If you can get a printout of your times, then break the lap down into 3-4 segments and try focusing on improving whatever sector as best as you can. You'll be able to see if what you are trying is then making a difference on your lap times.


If you are serious about wanting to get someone to help you, then see if there is a track expert available, not just any old employee. Terrence at Evenflow was someone who was recommended back when I used to compete, as they would really go over everything and help you understand what you are doing and why.

If you have any other questions then just let me know and I'll try and help



xRIEx

8,180 posts

150 months

Monday 17th August 2015
quotequote all
Baryonyx said:
renalpete said:
smile I don't want to be world karting champion, there must be more fun ways to go faster
All the usual stuff like shifting your weight in the seat to stop the unloaded wheel spinning up mid corner, overlapping brake and throttle where you can get away with it to keep the engine on the boil, leaning the tracks and picking the best lines and driving defensively to block overtakes, will do little if you're 15 stone and your closest competitor is 10 stone...
You know most indoor karts don't have diffs, nor front brakes? They have a solid axle so rear wheels speeds are identical - at least one wheel has to slip in order for them to go round corners; the chassis is designed to flex to allow the inside wheel to lift.

Also, overlapping brake and throttle will only have the effect of heating the brakes quicker: the karts are direct drive with a centrifugal clutch and a brake on the rear axle; if you slow the axle speed, you slow the engine speed, there's not really anything you can do about it. All you'll do by double-pedaling is run the risk of having no brakes.

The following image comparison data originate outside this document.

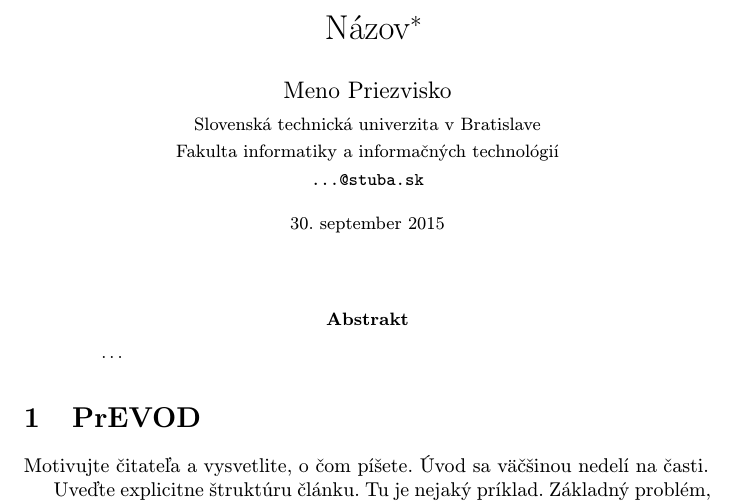
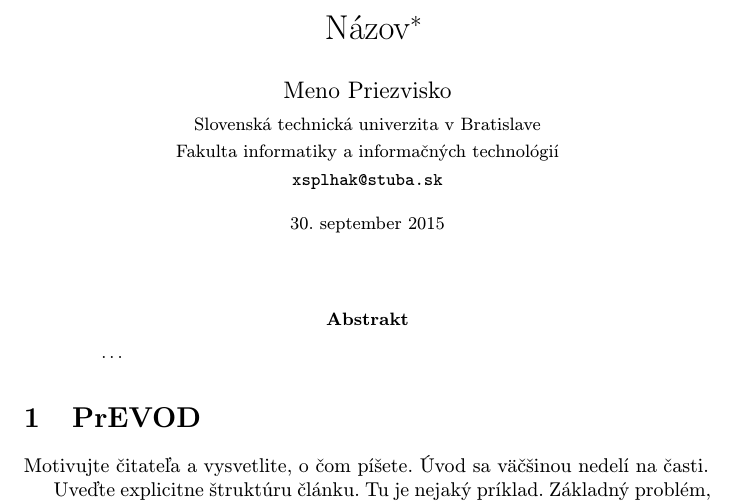
Before and after one commit to MatejSplhak/MIP_clanok, a LaTeX paper (clanok.tex): part of page 1 of 2, cut so that both start at the same text. Compiled offline with pdfLaTeX.

Commit message:
pridanie mena

```diff
--- a/clanok.tex
+++ b/clanok.tex
@@ -20,7 +20,7 @@
 \author{Meno Priezvisko\\[2pt]
 	{\small Slovenská technická univerzita v Bratislave}\\
 	{\small Fakulta informatiky a informačných technológií}\\
-	{\small \texttt{...@stuba.sk}}
+	{\small \texttt{xsplhak@stuba.sk}}
 	}
 
 \date{\small 30. september 2015} % upravte
```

The key is keeping up corner speed. It's all very well blocking overtakes, but if you lose too much momentum it takes a long time to build it up again. It's best to pick a line to maximise corner speed even if it means losing out on one corner. The chances are the overtaking kart has had to scrub off more speed to make the corner (because they've taken a less optimal line) so you can pass them again very quickly, either before or at the next corner in most cases. Inexperienced drivers are always surprised when they've gone past you and think they've got one over, only for you to drive past them moments later with a significant speed differential.

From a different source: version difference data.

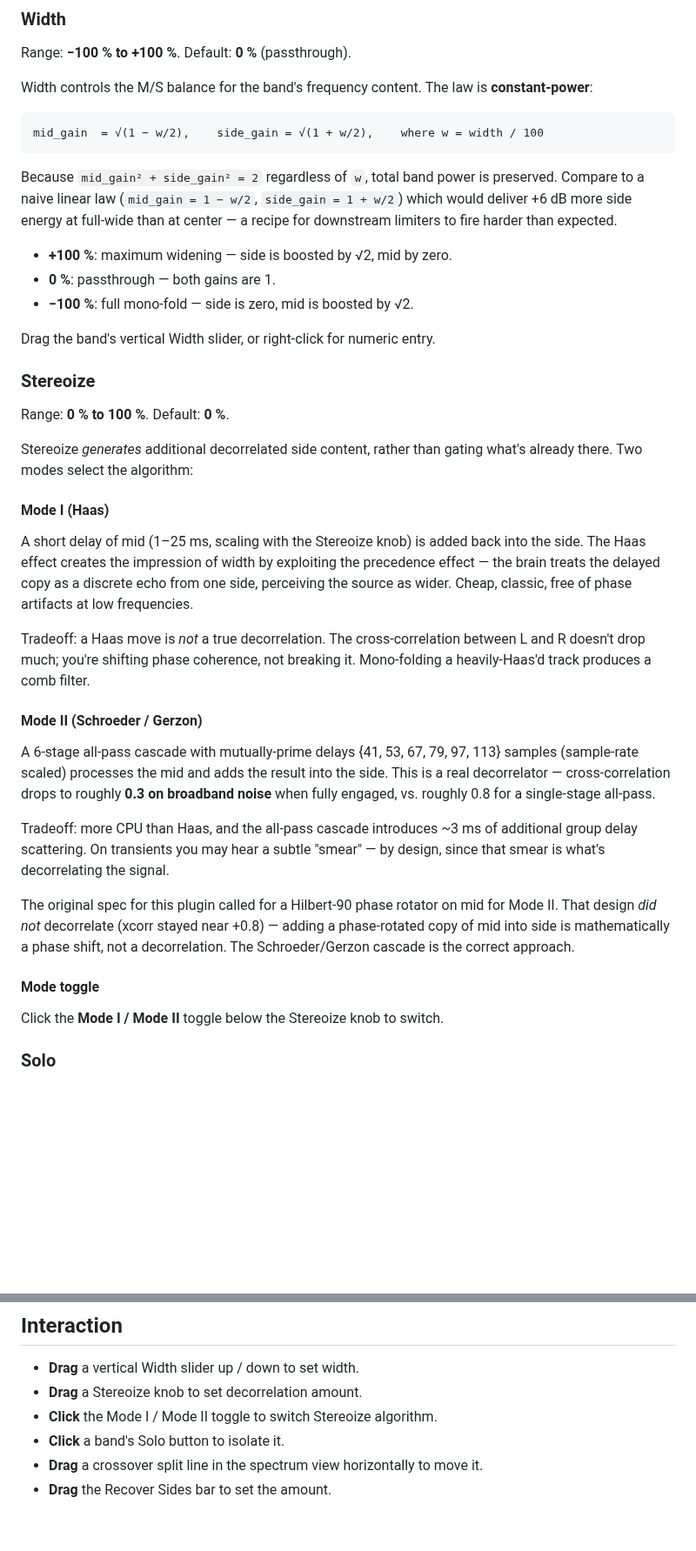
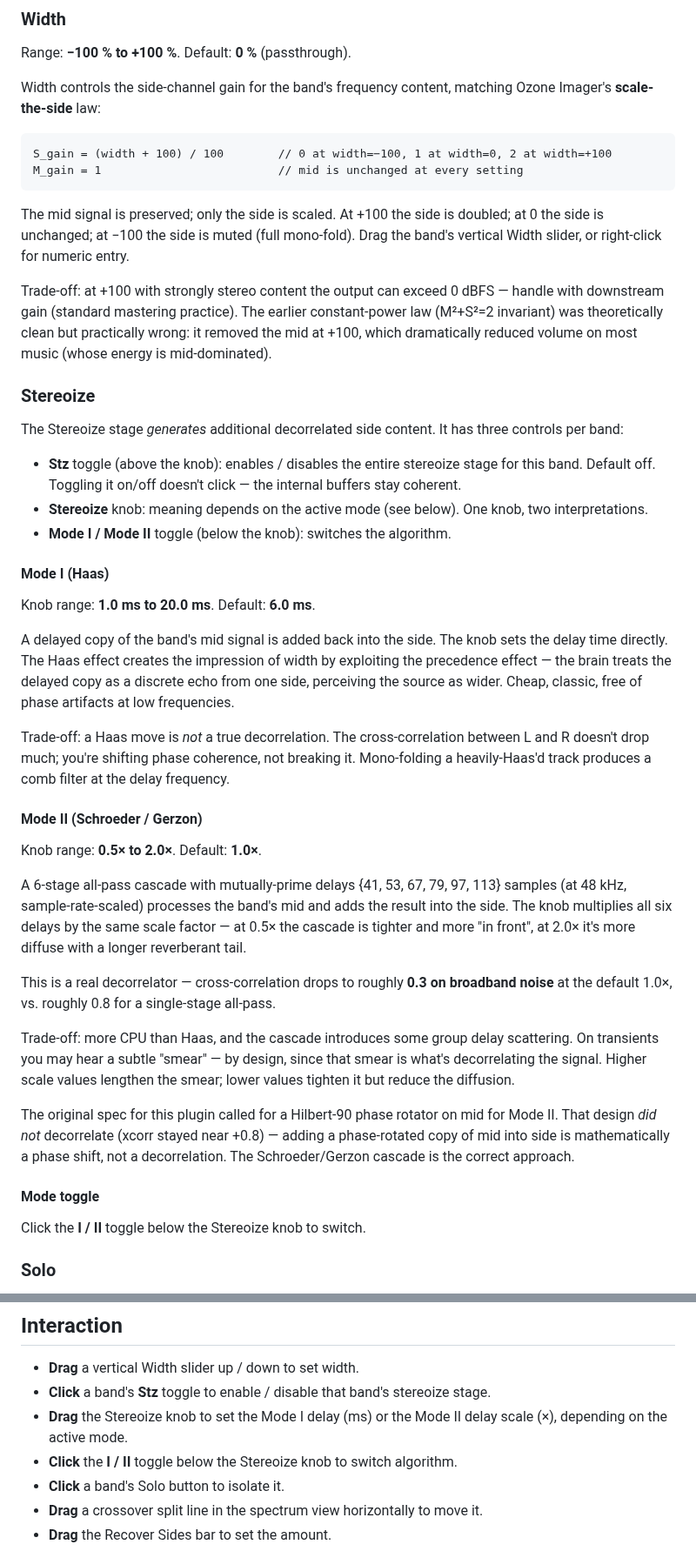
Before and after one commit to xxx/tract-plugin-pack, a Markdown page: docs/imagine/imagine-manual.md, 2 parts joined by grey strips. Shown at 87% size. Rendered like a GitHub page; blank space fills up the shorter version.

````diff
--- a/docs/imagine/imagine-manual.md
+++ b/docs/imagine/imagine-manual.md
@@ -110,43 +114,48 @@ Each of the four bands exposes three parameters plus solo. The bands themselves
 
 Range: **−100 % to +100 %**. Default: **0 %** (passthrough).
 
-Width controls the M/S balance for the band's frequency content. The law is **constant-power**:
+Width controls the side-channel gain for the band's frequency content, matching Ozone Imager's **scale-the-side** law:
 
 ```
-mid_gain  = √(1 − w/2),    side_gain = √(1 + w/2),    where w = width / 100
+S_gain = (width + 100) / 100        // 0 at width=−100, 1 at width=0, 2 at width=+100
+M_gain = 1                          // mid is unchanged at every setting
 ```
 
-Because `mid_gain² + side_gain² = 2` regardless of `w`, total band power is preserved. Compare to a naive linear law (`mid_gain = 1 − w/2`, `side_gain = 1 + w/2`) which would deliver +6 dB more side energy at full-wide than at center — a recipe for downstream limiters to fire harder than expected.
+The mid signal is preserved; only the side is scaled. At +100 the side is doubled; at 0 the side is unchanged; at −100 the side is muted (full mono-fold). Drag the band's vertical Width slider, or right-click for numeric entry.
 
-- **+100 %**: maximum widening — side is boosted by √2, mid by zero.
-- **0 %**: passthrough — both gains are 1.
-- **−100 %**: full mono-fold — side is zero, mid is boosted by √2.
-
-Drag the band's vertical Width slider, or right-click for numeric entry.
+Trade-off: at +100 with strongly stereo content the output can exceed 0 dBFS — handle with downstream gain (standard mastering practice). The earlier constant-power law (M²+S²=2 invariant) was theoretically clean but practically wrong: it removed the mid at +100, which dramatically reduced volume on most music (whose energy is mid-dominated).
 
 ### Stereoize
 
-Range: **0 % to 100 %**. Default: **0 %**.
+The Stereoize stage *generates* additional decorrelated side content. It has three controls per band:
 
-Stereoize *generates* additional decorrelated side content, rather than gating what's already there. Two modes select the algorithm:
+- **Stz** toggle (above the knob): enables / disables the entire stereoize stage for this band. Default off. Toggling it on/off doesn't click — the internal buffers stay coherent.
+- **Stereoize** knob: meaning depends on the active mode (see below). One knob, two interpretations.
+- **Mode I / Mode II** toggle (below the knob): switches the algorithm.
 
 #### Mode I (Haas)
 
-A short delay of mid (1–25 ms, scaling with the Stereoize knob) is added back into the side. The Haas effect creates the impression of width by exploiting the precedence effect — the brain treats the delayed copy as a discrete echo from one side, perceiving the source as wider. Cheap, classic, free of phase artifacts at low frequencies.
+Knob range: **1.0 ms to 20.0 ms**. Default: **6.0 ms**.
 
-Tradeoff: a Haas move is *not* a true decorrelation. The cross-correlation between L and R doesn't drop much; you're shifting phase coherence, not breaking it. Mono-folding a heavily-Haas'd track produces a comb filter.
+A delayed copy of the band's mid signal is added back into the side. The knob sets the delay time directly. The Haas effect creates the impression of width by exploiting the precedence effect — the brain treats the delayed copy as a discrete echo from one side, perceiving the source as wider. Cheap, classic, free of phase artifacts at low frequencies.
+
+Trade-off: a Haas move is *not* a true decorrelation. The cross-correlation between L and R doesn't drop much; you're shifting phase coherence, not breaking it. Mono-folding a heavily-Haas'd track produces a comb filter at the delay frequency.
 
 #### Mode II (Schroeder / Gerzon)
 
-A 6-stage all-pass cascade with mutually-prime delays {41, 53, 67, 79, 97, 113} samples (sample-rate scaled) processes the mid and adds the result into the side. This is a real decorrelator — cross-correlation drops to roughly **0.3 on broadband noise** when fully engaged, vs. roughly 0.8 for a single-stage all-pass.
+Knob range: **0.5× to 2.0×**. Default: **1.0×**.
 
-Tradeoff: more CPU than Haas, and the all-pass cascade introduces ~3 ms of additional group delay scattering. On transients you may hear a subtle "smear" — by design, since that smear is what's decorrelating the signal.
+A 6-stage all-pass cascade with mutually-prime delays {41, 53, 67, 79, 97, 113} samples (at 48 kHz, sample-rate-scaled) processes the band's mid and adds the result into the side. The knob multiplies all six delays by the same scale factor — at 0.5× the cascade is tighter and more "in front", at 2.0× it's more diffuse with a longer reverberant tail.
+
+This is a real decorrelator — cross-correlation drops to roughly **0.3 on broadband noise** at the default 1.0×, vs. roughly 0.8 for a single-stage all-pass.
+
+Trade-off: more CPU than Haas, and the cascade introduces some group delay scattering. On transients you may hear a subtle "smear" — by design, since that smear is what's decorrelating the signal. Higher scale values lengthen the smear; lower values tighten it but reduce the diffusion.
 
 The original spec for this plugin called for a Hilbert-90 phase rotator on mid for Mode II. That design *did not* decorrelate (xcorr stayed near +0.8) — adding a phase-rotated copy of mid into side is mathematically a phase shift, not a decorrelation. The Schroeder/Gerzon cascade is the correct approach.
 
 #### Mode toggle
 
-Click the **Mode I / Mode II** toggle below the Stereoize knob to switch.
+Click the **I / II** toggle below the Stereoize knob to switch.
 
 ### Solo
 
@@ -249,8 +259,9 @@ The Hilbert phase rotator is a Type-IV anti-symmetric FIR (length 65). It rotate
 ## Interaction
 
 - **Drag** a vertical Width slider up / down to set width.
-- **Drag** a Stereoize knob to set decorrelation amount.
-- **Click** the Mode I / Mode II toggle to switch Stereoize algorithm.
+- **Click** a band's **Stz** toggle to enable / disable that band's stereoize stage.
+- **Drag** the Stereoize knob to set the Mode I delay (ms) or the Mode II delay scale (×), depending on the active mode.
+- **Click** the **I / II** toggle below the Stereoize knob to switch algorithm.
 - **Click** a band's Solo button to isolate it.
 - **Drag** a crossover split line in the spectrum view horizontally to move it.
 - **Drag** the Recover Sides bar to set the amount.
````
Also changed, not shown: other parts of docs/imagine/imagine-manual.md (+28 -22 lines), docs/README.md (+1 -1 lines), docs/imagine/screenshot.png (added), 1 other file.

As the karts only have one gear and a centrifugal clutch, the faster the engine is spinning the faster you'll accelerate. Maintaining speed obviously keeps you quicker than if you'd braked, but also provides a smidge more acceleration.

Shortest lines are certainly not the quickest. Look at 125GP racing lines for inspiration, wide and sweeping is the order of the day.

NelsonP

240 posts

141 months

Monday 17th August 2015
quotequote all
Club 100 and Dmax are similar spec karts - key difference being that Club 100 are direct drive (which means if you spin off, you wait for pusher). Whilst this seems a pain it actually creates a better class of driving (because you really don't want to get tangled up in an incident). But I have to admit I always did quite like the idea of being able to push a button to restart my kart after a spin!

Min driver weight is generally 85kg so if you are below that you will need to add weight to the kart (lead). If you are over that you just need to drive better than everyone else (not easy). Club100 grids are generally within a second of the front row because the kart maintenance is great.

And getting the rear inside wheel into the air is key to getting the kart turned in. Both Dmax and Club100 have solid rear axles and rely on front wheel castor to lift the inside rear. This is the 'differential'. Basic but effective.